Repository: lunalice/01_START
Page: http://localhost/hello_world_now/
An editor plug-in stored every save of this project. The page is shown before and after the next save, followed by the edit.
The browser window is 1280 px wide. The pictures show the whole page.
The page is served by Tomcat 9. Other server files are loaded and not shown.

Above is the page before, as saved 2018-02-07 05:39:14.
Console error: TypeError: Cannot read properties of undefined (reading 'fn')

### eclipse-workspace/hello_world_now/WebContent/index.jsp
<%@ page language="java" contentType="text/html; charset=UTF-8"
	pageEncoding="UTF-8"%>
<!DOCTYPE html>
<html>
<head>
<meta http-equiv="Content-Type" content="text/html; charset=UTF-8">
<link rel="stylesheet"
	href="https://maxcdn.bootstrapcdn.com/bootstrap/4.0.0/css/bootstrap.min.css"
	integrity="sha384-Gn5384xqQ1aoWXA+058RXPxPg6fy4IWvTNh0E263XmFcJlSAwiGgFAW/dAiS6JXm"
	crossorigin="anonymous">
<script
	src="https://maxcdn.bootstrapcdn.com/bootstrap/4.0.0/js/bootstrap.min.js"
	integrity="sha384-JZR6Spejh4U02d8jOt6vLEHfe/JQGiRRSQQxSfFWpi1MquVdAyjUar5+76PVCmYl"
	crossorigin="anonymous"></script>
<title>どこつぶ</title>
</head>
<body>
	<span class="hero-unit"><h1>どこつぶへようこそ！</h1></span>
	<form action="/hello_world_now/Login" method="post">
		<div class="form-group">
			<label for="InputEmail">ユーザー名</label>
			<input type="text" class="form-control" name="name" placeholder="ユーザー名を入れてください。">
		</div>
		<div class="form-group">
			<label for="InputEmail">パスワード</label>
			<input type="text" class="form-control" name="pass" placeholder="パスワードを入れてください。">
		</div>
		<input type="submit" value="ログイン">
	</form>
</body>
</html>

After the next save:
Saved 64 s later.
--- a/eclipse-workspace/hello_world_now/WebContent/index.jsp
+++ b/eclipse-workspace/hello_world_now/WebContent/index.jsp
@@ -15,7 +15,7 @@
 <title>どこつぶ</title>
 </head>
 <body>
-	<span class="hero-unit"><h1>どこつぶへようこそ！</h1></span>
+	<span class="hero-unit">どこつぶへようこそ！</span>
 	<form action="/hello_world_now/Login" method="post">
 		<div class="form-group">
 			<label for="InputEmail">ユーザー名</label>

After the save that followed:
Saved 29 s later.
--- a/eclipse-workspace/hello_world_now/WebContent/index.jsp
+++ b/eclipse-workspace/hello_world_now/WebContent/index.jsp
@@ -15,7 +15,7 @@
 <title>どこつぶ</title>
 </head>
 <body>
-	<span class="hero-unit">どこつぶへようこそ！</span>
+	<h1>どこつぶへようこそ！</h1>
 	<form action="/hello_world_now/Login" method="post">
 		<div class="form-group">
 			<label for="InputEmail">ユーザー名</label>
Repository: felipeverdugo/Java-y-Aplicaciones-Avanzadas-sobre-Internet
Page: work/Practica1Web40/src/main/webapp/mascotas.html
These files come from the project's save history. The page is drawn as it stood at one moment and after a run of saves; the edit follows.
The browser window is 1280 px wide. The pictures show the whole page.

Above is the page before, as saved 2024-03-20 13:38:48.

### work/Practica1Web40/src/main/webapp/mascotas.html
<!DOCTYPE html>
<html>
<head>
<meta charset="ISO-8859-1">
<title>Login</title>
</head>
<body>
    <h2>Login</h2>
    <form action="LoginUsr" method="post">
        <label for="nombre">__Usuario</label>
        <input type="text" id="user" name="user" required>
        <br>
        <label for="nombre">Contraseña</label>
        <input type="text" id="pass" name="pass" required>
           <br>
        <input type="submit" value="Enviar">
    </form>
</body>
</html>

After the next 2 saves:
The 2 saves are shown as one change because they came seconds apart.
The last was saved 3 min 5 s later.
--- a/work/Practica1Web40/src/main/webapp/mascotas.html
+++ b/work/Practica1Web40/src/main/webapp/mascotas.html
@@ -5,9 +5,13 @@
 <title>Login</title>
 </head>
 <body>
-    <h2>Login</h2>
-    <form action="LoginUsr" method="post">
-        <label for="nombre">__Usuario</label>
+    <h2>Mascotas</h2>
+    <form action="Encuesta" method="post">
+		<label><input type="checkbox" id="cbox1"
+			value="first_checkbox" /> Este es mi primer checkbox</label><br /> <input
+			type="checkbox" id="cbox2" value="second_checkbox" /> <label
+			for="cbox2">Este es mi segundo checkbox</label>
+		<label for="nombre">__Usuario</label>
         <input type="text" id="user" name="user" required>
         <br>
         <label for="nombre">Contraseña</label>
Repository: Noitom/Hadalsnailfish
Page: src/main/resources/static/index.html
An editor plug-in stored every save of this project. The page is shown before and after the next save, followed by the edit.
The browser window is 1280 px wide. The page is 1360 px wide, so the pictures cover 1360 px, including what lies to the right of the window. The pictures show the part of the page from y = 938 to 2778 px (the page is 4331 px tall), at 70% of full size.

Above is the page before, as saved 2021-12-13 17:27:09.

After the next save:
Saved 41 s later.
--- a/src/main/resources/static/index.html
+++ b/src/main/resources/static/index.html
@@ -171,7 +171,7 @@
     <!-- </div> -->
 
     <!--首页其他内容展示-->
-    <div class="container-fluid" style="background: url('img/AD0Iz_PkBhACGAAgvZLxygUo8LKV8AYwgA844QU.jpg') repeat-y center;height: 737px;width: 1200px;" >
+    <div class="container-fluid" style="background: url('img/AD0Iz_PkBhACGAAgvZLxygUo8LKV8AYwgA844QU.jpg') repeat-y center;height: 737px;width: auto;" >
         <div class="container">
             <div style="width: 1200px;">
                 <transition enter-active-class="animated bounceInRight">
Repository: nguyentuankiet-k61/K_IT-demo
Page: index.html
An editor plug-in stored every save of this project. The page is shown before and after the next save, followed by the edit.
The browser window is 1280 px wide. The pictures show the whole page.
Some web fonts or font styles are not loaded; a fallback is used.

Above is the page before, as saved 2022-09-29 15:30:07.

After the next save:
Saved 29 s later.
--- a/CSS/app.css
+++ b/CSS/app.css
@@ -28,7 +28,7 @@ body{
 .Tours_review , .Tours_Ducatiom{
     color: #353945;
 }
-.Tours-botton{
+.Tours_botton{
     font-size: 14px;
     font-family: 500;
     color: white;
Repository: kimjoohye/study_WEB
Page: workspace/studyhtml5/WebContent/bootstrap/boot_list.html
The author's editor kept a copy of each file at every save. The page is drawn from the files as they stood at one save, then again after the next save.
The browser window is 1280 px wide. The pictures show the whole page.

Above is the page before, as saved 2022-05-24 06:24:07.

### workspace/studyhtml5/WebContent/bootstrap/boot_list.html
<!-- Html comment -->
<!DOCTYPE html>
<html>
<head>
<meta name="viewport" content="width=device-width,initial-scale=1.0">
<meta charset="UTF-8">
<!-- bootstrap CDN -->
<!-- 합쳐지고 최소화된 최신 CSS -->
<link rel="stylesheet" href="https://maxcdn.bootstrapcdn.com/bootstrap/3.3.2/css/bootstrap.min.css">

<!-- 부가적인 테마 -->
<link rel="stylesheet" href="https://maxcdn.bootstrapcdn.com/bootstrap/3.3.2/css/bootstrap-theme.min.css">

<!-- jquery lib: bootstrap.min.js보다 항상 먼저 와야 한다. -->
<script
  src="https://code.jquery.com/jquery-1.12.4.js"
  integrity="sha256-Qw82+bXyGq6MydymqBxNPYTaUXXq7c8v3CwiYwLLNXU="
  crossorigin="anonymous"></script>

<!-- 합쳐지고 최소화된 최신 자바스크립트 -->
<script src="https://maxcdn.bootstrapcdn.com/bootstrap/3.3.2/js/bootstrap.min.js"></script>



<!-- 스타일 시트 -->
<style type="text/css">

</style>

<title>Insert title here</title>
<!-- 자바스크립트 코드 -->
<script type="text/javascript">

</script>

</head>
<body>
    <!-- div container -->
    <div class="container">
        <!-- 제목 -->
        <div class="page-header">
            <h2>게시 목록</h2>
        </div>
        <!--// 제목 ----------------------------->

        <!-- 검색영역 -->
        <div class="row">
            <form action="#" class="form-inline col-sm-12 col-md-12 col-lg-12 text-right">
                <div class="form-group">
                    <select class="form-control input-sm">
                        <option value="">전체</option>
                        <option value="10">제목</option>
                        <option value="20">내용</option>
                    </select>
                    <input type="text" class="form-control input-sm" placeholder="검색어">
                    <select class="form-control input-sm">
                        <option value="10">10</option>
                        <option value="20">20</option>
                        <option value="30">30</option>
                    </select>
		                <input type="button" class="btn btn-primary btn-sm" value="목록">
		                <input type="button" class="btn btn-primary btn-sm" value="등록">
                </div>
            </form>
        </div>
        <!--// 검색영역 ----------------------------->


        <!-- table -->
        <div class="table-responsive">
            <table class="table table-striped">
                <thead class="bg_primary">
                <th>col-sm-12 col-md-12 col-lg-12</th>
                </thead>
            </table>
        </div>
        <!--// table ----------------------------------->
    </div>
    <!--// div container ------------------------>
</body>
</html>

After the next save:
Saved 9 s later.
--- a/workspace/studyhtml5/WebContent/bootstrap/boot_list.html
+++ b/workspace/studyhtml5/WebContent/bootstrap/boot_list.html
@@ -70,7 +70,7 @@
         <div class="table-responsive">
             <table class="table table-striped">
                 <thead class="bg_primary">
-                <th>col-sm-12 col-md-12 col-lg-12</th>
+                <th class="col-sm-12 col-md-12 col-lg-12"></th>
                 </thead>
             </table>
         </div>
- - -
* [Requirement]
Your answer should hold every line of the entries that contains the string "required".

* [Response to the exercise]
        <input type="text" id="user" name="user" required>
        <input type="text" id="pass" name="pass" required>
         <input type="text" id="user" name="user" required>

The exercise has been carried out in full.